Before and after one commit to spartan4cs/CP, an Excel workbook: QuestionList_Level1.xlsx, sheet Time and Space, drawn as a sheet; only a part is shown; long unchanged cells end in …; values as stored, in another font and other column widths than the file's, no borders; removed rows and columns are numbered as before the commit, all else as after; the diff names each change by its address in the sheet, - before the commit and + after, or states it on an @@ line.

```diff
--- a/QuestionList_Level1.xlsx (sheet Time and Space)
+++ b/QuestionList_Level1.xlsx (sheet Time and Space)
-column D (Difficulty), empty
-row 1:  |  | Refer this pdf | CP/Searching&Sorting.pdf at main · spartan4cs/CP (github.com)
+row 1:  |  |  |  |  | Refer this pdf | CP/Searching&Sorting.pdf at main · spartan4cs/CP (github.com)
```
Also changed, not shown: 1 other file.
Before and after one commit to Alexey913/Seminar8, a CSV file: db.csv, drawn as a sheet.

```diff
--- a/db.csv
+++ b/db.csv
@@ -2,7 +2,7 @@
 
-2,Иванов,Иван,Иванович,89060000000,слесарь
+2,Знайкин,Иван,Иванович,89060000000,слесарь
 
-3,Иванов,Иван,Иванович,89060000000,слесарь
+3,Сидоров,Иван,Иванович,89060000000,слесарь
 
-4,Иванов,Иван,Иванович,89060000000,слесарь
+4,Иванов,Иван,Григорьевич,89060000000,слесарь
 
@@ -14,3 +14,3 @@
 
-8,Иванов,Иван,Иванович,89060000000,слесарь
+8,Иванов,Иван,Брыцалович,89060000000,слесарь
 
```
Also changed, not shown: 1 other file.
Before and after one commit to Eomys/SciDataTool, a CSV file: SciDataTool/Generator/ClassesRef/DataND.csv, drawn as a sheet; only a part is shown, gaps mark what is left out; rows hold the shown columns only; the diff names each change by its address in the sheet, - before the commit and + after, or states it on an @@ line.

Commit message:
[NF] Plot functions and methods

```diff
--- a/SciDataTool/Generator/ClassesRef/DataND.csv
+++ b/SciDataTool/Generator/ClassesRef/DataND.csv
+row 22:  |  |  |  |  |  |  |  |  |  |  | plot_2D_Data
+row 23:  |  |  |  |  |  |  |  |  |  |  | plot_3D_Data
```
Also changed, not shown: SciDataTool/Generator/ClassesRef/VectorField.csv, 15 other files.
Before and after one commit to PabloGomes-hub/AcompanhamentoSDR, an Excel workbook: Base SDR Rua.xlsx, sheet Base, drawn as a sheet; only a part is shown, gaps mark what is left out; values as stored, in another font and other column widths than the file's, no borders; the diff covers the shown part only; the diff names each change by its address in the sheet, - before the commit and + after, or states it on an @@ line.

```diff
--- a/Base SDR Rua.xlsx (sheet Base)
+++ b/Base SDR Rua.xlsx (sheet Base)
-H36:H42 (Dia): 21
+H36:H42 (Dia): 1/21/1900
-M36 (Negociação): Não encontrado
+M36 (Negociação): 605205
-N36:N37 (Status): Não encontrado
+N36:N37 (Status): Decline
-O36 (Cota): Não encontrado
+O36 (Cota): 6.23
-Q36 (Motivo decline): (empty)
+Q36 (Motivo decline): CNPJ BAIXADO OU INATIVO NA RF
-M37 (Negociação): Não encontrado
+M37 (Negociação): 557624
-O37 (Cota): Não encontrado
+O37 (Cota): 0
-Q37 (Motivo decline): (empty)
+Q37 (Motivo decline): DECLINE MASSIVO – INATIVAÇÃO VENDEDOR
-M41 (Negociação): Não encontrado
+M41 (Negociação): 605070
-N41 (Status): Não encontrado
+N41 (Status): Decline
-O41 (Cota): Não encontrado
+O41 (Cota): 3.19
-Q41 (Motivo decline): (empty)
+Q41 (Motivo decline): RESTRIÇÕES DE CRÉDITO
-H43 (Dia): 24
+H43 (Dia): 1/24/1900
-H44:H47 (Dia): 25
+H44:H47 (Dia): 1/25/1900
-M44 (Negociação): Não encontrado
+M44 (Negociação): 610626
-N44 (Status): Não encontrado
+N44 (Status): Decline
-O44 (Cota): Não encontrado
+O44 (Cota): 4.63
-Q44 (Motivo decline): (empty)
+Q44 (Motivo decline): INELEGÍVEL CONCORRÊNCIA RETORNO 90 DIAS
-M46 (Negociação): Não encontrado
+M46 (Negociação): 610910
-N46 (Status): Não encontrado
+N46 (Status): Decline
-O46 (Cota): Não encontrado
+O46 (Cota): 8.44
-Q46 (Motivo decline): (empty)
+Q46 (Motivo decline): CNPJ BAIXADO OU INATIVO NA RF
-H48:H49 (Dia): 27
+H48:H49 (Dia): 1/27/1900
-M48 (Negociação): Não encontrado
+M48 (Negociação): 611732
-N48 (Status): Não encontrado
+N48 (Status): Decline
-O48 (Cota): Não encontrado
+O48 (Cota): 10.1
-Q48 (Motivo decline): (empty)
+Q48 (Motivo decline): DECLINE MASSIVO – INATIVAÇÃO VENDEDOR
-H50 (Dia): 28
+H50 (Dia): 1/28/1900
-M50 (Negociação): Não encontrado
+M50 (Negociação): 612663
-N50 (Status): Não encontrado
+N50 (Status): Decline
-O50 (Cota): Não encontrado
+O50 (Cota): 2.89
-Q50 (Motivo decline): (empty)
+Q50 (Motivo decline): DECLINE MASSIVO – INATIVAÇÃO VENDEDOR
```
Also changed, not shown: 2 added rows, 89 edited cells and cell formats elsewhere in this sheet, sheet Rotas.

┄┄┄┄┄┄┄┄┄┄

Write every line of the material out again exactly.

SOLUTION TO THIS TASK.
Before and after one commit to spartan4cs/CP, an Excel workbook: QuestionList_Level1.xlsx, sheet Time and Space, drawn as a sheet; only a part is shown; long unchanged cells end in …; values as stored, in another font and other column widths than the file's, no borders; removed rows and columns are numbered as before the commit, all else as after; the diff names each change by its address in the sheet, - before the commit and + after, or states it on an @@ line.

```diff
--- a/QuestionList_Level1.xlsx (sheet Time and Space)
+++ b/QuestionList_Level1.xlsx (sheet Time and Space)
-column D (Difficulty), empty
-row 1:  |  | Refer this pdf | CP/Searching&Sorting.pdf at main · spartan4cs/CP (github.com)
+row 1:  |  |  |  |  | Refer this pdf | CP/Searching&Sorting.pdf at main · spartan4cs/CP (github.com)
```
Also changed, not shown: 1 other file.
Before and after one commit to Alexey913/Seminar8, a CSV file: db.csv, drawn as a sheet.

```diff
--- a/db.csv
+++ b/db.csv
@@ -2,7 +2,7 @@
 
-2,Иванов,Иван,Иванович,89060000000,слесарь
+2,Знайкин,Иван,Иванович,89060000000,слесарь
 
-3,Иванов,Иван,Иванович,89060000000,слесарь
+3,Сидоров,Иван,Иванович,89060000000,слесарь
 
-4,Иванов,Иван,Иванович,89060000000,слесарь
+4,Иванов,Иван,Григорьевич,89060000000,слесарь
 
@@ -14,3 +14,3 @@
 
-8,Иванов,Иван,Иванович,89060000000,слесарь
+8,Иванов,Иван,Брыцалович,89060000000,слесарь
 
```
Also changed, not shown: 1 other file.
Before and after one commit to Eomys/SciDataTool, a CSV file: SciDataTool/Generator/ClassesRef/DataND.csv, drawn as a sheet; only a part is shown, gaps mark what is left out; rows hold the shown columns only; the diff names each change by its address in the sheet, - before the commit and + after, or states it on an @@ line.

Commit message:
[NF] Plot functions and methods

```diff
--- a/SciDataTool/Generator/ClassesRef/DataND.csv
+++ b/SciDataTool/Generator/ClassesRef/DataND.csv
+row 22:  |  |  |  |  |  |  |  |  |  |  | plot_2D_Data
+row 23:  |  |  |  |  |  |  |  |  |  |  | plot_3D_Data
```
Also changed, not shown: SciDataTool/Generator/ClassesRef/VectorField.csv, 15 other files.
Before and after one commit to PabloGomes-hub/AcompanhamentoSDR, an Excel workbook: Base SDR Rua.xlsx, sheet Base, drawn as a sheet; only a part is shown, gaps mark what is left out; values as stored, in another font and other column widths than the file's, no borders; the diff covers the shown part only; the diff names each change by its address in the sheet, - before the commit and + after, or states it on an @@ line.

```diff
--- a/Base SDR Rua.xlsx (sheet Base)
+++ b/Base SDR Rua.xlsx (sheet Base)
-H36:H42 (Dia): 21
+H36:H42 (Dia): 1/21/1900
-M36 (Negociação): Não encontrado
+M36 (Negociação): 605205
-N36:N37 (Status): Não encontrado
+N36:N37 (Status): Decline
-O36 (Cota): Não encontrado
+O36 (Cota): 6.23
-Q36 (Motivo decline): (empty)
+Q36 (Motivo decline): CNPJ BAIXADO OU INATIVO NA RF
-M37 (Negociação): Não encontrado
+M37 (Negociação): 557624
-O37 (Cota): Não encontrado
+O37 (Cota): 0
-Q37 (Motivo decline): (empty)
+Q37 (Motivo decline): DECLINE MASSIVO – INATIVAÇÃO VENDEDOR
-M41 (Negociação): Não encontrado
+M41 (Negociação): 605070
-N41 (Status): Não encontrado
+N41 (Status): Decline
-O41 (Cota): Não encontrado
+O41 (Cota): 3.19
-Q41 (Motivo decline): (empty)
+Q41 (Motivo decline): RESTRIÇÕES DE CRÉDITO
-H43 (Dia): 24
+H43 (Dia): 1/24/1900
-H44:H47 (Dia): 25
+H44:H47 (Dia): 1/25/1900
-M44 (Negociação): Não encontrado
+M44 (Negociação): 610626
-N44 (Status): Não encontrado
+N44 (Status): Decline
-O44 (Cota): Não encontrado
+O44 (Cota): 4.63
-Q44 (Motivo decline): (empty)
+Q44 (Motivo decline): INELEGÍVEL CONCORRÊNCIA RETORNO 90 DIAS
-M46 (Negociação): Não encontrado
+M46 (Negociação): 610910
-N46 (Status): Não encontrado
+N46 (Status): Decline
-O46 (Cota): Não encontrado
+O46 (Cota): 8.44
-Q46 (Motivo decline): (empty)
+Q46 (Motivo decline): CNPJ BAIXADO OU INATIVO NA RF
-H48:H49 (Dia): 27
+H48:H49 (Dia): 1/27/1900
-M48 (Negociação): Não encontrado
+M48 (Negociação): 611732
-N48 (Status): Não encontrado
+N48 (Status): Decline
-O48 (Cota): Não encontrado
+O48 (Cota): 10.1
-Q48 (Motivo decline): (empty)
+Q48 (Motivo decline): DECLINE MASSIVO – INATIVAÇÃO VENDEDOR
-H50 (Dia): 28
+H50 (Dia): 1/28/1900
-M50 (Negociação): Não encontrado
+M50 (Negociação): 612663
-N50 (Status): Não encontrado
+N50 (Status): Decline
-O50 (Cota): Não encontrado
+O50 (Cota): 2.89
-Q50 (Motivo decline): (empty)
+Q50 (Motivo decline): DECLINE MASSIVO – INATIVAÇÃO VENDEDOR
```
Also changed, not shown: 2 added rows, 89 edited cells and cell formats elsewhere in this sheet, sheet Rotas.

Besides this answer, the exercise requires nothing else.